Planning commission gives node to code changes to encourage mixed uses
BEND, Ore. (KTVZ) -- The city of Bend is working to keep up with growth, and changes, by creating and encouraging mixed-use development in the Bend Central District.
The central district is located to the east of Highway 97, and covers from Revere Avenue to the north down to the railroad tracks at the south end of the district, and it goes as far east as Fourth Street.
The city's Planning Commission looked Monday night at ways to make the area easier to develop.
The city would like to see the opportunity for more housing to happen in mixed-use area, alongside shops and businesses.
So it's looking at code changes that will allow for more mixed-use buildings, make parking more accessible, and maximize buildable space.
Allison Platt, a senior planner with the city, said allowing for mixed uses and creating a walkable neighborhood is something the city feels can help accommodate growth.
"It's really expensive to serve infrastructure as we keep growing out in the city, whereas in the center of the city where we have that base infrastructure we have that access to a complete neighborhood and complete access to services," Platt said.
"You're actually going to reduce your vehicle miles traveled by encouraging that denser development in the center of the city where people can walk to things, where people can access goods in a shorter trip distance."
After the planning commission decided to move forward with code changes Monday night, the proposals to make development easier will be in front of Bend City Council on Feb. 5 for a public hearing.
And the city has other ideas for the Bend Central District.
It's starting to look at the Bend Central District as a possible new location for city hall, which has outgrown the downtown location and uses several nearby office spaces.

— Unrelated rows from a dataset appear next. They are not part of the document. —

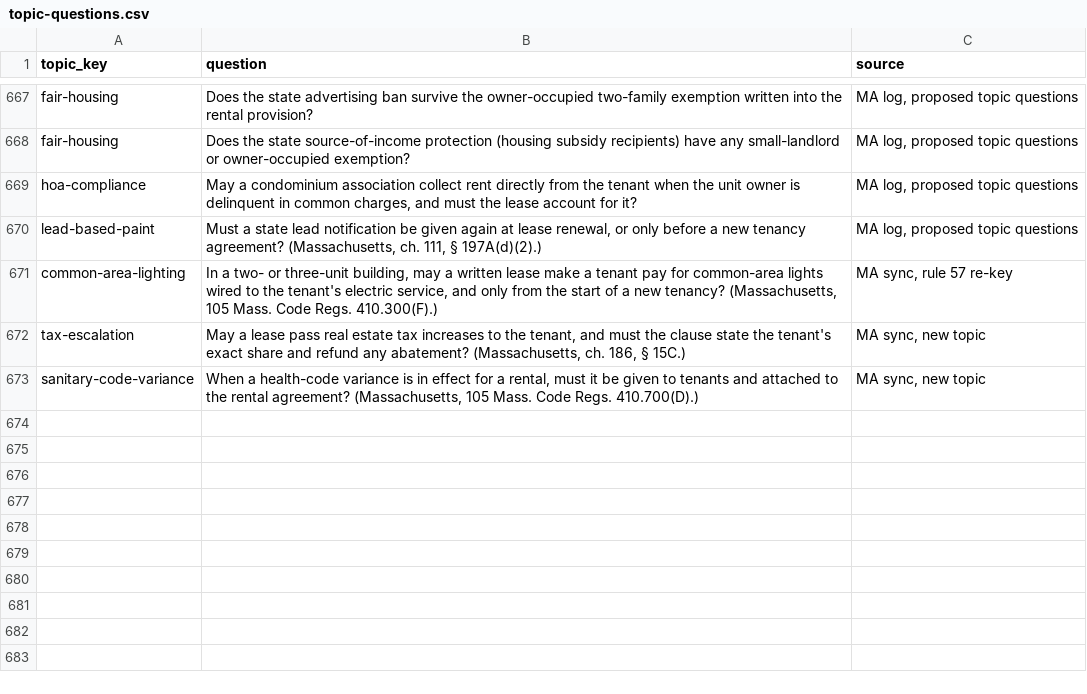
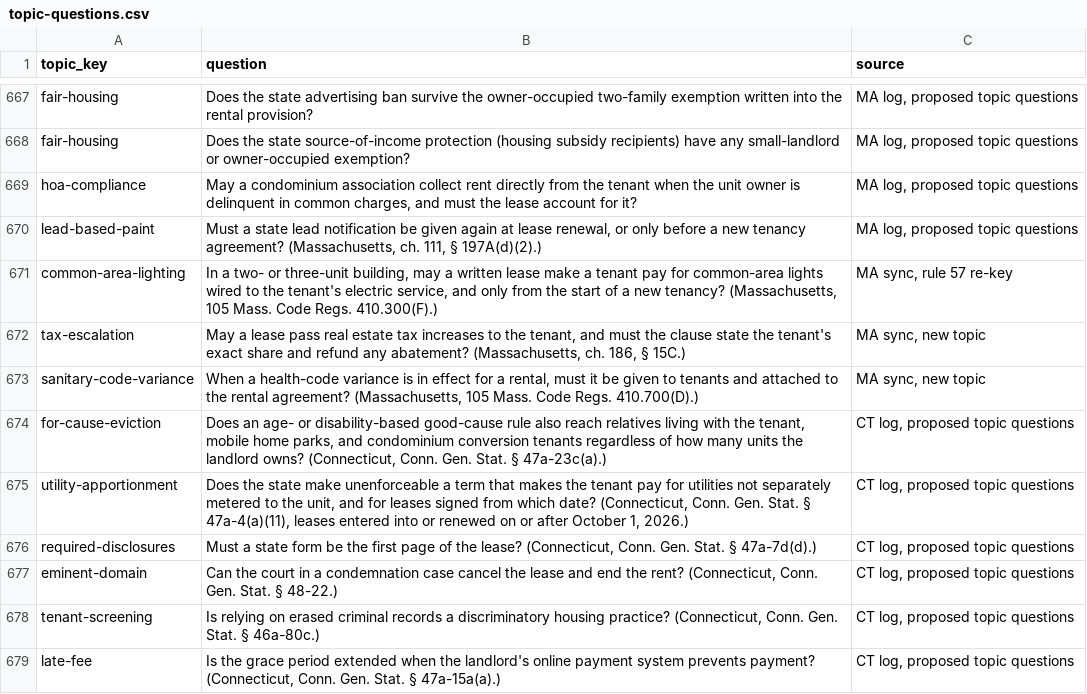
Before and after one commit to tsteinbaugh/property-manager-landlord-app, a CSV file: scripts/clause-library/topic-questions.csv, drawn as a sheet; only a part is shown, gaps mark what is left out.

```diff
--- a/scripts/clause-library/topic-questions.csv
+++ b/scripts/clause-library/topic-questions.csv
@@ -673 +673,7 @@ tax-escalation,"May a lease pass real estate tax increases to the tenant, and mu
 sanitary-code-variance,"When a health-code variance is in effect for a rental, must it be given to tenants and attached to the rental agreement? (Massachusetts, 105 Mass. Code Regs. 410.700(D).)","MA sync, new topic"
+for-cause-eviction,"Does an age- or disability-based good-cause rule also reach relatives living with the tenant, mobile home parks, and condominium conversion tenants regardless of how many units the landlord owns? (Connecticut, Conn. Gen. Stat. § 47a-23c(a).)","CT log, proposed topic questions"
+utility-apportionment,"Does the state make unenforceable a term that makes the tenant pay for utilities not separately metered to the unit, and for leases signed from which date? (Connecticut, Conn. Gen. Stat. § 47a-4(a)(11), leases entered into or renewed on or after October 1, 2026.)","CT log, proposed topic questions"
+required-disclosures,"Must a state form be the first page of the lease? (Connecticut, Conn. Gen. Stat. § 47a-7d(d).)","CT log, proposed topic questions"
+eminent-domain,"Can the court in a condemnation case cancel the lease and end the rent? (Connecticut, Conn. Gen. Stat. § 48-22.)","CT log, proposed topic questions"
+tenant-screening,"Is relying on erased criminal records a discriminatory housing practice? (Connecticut, Conn. Gen. Stat. § 46a-80c.)","CT log, proposed topic questions"
+late-fee,"Is the grace period extended when the landlord's online payment system prevents payment? (Connecticut, Conn. Gen. Stat. § 47a-15a(a).)","CT log, proposed topic questions"
```
Also changed, not shown: 13 other files.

Platt said as the city has grown, the true center of the city has moved more to the east.
That makes the Bend Central District a more easily accessible spot for the entire city.
"It's likely that the center of the city will only move more east as the city grows, and so looking at a city hall that is in a more central location can serve all constituents in an easily accessible location," Platt said.
"And I also think we're concerned about parking in downtown and taking away some really prime real estate for commercial activity to take place in downtown."
Right now, the city is still looking to see if it would be able to place city hall in the Bend Central District.
It would have to secure funding for the project if they do decide to move forward with it.